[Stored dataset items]
· · · ·
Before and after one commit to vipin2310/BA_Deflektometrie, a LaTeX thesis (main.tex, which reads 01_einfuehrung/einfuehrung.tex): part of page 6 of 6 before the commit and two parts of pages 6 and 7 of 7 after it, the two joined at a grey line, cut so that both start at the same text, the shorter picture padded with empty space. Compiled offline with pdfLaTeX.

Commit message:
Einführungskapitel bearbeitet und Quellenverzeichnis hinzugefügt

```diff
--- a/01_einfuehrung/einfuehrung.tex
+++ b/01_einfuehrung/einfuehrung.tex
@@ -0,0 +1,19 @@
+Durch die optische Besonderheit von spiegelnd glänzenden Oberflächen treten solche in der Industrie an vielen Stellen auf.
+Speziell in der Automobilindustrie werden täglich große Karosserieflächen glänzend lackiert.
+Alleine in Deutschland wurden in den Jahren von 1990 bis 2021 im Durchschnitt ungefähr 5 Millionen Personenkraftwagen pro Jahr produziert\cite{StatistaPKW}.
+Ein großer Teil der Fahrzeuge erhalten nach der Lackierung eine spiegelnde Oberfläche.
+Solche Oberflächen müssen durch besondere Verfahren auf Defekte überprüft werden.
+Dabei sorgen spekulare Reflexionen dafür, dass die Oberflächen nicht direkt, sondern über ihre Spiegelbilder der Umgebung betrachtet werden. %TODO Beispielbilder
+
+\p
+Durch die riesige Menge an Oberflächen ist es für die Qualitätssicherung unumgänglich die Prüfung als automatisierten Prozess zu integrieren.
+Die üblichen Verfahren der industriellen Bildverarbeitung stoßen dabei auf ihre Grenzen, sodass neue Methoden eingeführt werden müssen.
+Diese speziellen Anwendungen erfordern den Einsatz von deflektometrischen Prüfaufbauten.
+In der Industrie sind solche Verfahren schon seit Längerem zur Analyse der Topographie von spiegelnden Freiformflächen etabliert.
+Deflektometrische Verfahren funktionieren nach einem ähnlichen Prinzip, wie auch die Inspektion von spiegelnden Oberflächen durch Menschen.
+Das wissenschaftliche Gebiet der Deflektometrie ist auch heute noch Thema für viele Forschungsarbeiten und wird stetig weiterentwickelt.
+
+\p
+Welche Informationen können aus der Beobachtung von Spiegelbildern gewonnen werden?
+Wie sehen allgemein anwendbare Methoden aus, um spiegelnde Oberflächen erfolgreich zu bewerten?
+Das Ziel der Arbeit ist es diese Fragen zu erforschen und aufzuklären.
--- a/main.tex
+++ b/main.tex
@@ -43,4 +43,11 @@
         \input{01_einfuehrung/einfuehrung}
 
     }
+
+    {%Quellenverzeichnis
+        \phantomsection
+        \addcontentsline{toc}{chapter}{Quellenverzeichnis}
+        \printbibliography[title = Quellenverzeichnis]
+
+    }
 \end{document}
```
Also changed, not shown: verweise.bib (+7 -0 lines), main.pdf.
· · · ·
(ASSIGNED TASK): Return the records exactly, every line included.

(WRITTEN SOLUTION):
Before and after one commit to vipin2310/BA_Deflektometrie, a LaTeX thesis (main.tex, which reads 01_einfuehrung/einfuehrung.tex): part of page 6 of 6 before the commit and two parts of pages 6 and 7 of 7 after it, the two joined at a grey line, cut so that both start at the same text, the shorter picture padded with empty space. Compiled offline with pdfLaTeX.

Commit message:
Einführungskapitel bearbeitet und Quellenverzeichnis hinzugefügt

```diff
--- a/01_einfuehrung/einfuehrung.tex
+++ b/01_einfuehrung/einfuehrung.tex
@@ -0,0 +1,19 @@
+Durch die optische Besonderheit von spiegelnd glänzenden Oberflächen treten solche in der Industrie an vielen Stellen auf.
+Speziell in der Automobilindustrie werden täglich große Karosserieflächen glänzend lackiert.
+Alleine in Deutschland wurden in den Jahren von 1990 bis 2021 im Durchschnitt ungefähr 5 Millionen Personenkraftwagen pro Jahr produziert\cite{StatistaPKW}.
+Ein großer Teil der Fahrzeuge erhalten nach der Lackierung eine spiegelnde Oberfläche.
+Solche Oberflächen müssen durch besondere Verfahren auf Defekte überprüft werden.
+Dabei sorgen spekulare Reflexionen dafür, dass die Oberflächen nicht direkt, sondern über ihre Spiegelbilder der Umgebung betrachtet werden. %TODO Beispielbilder
+
+\p
+Durch die riesige Menge an Oberflächen ist es für die Qualitätssicherung unumgänglich die Prüfung als automatisierten Prozess zu integrieren.
+Die üblichen Verfahren der industriellen Bildverarbeitung stoßen dabei auf ihre Grenzen, sodass neue Methoden eingeführt werden müssen.
+Diese speziellen Anwendungen erfordern den Einsatz von deflektometrischen Prüfaufbauten.
+In der Industrie sind solche Verfahren schon seit Längerem zur Analyse der Topographie von spiegelnden Freiformflächen etabliert.
+Deflektometrische Verfahren funktionieren nach einem ähnlichen Prinzip, wie auch die Inspektion von spiegelnden Oberflächen durch Menschen.
+Das wissenschaftliche Gebiet der Deflektometrie ist auch heute noch Thema für viele Forschungsarbeiten und wird stetig weiterentwickelt.
+
+\p
+Welche Informationen können aus der Beobachtung von Spiegelbildern gewonnen werden?
+Wie sehen allgemein anwendbare Methoden aus, um spiegelnde Oberflächen erfolgreich zu bewerten?
+Das Ziel der Arbeit ist es diese Fragen zu erforschen und aufzuklären.
--- a/main.tex
+++ b/main.tex
@@ -43,4 +43,11 @@
         \input{01_einfuehrung/einfuehrung}
 
     }
+
+    {%Quellenverzeichnis
+        \phantomsection
+        \addcontentsline{toc}{chapter}{Quellenverzeichnis}
+        \printbibliography[title = Quellenverzeichnis]
+
+    }
 \end{document}
```
Also changed, not shown: verweise.bib (+7 -0 lines), main.pdf.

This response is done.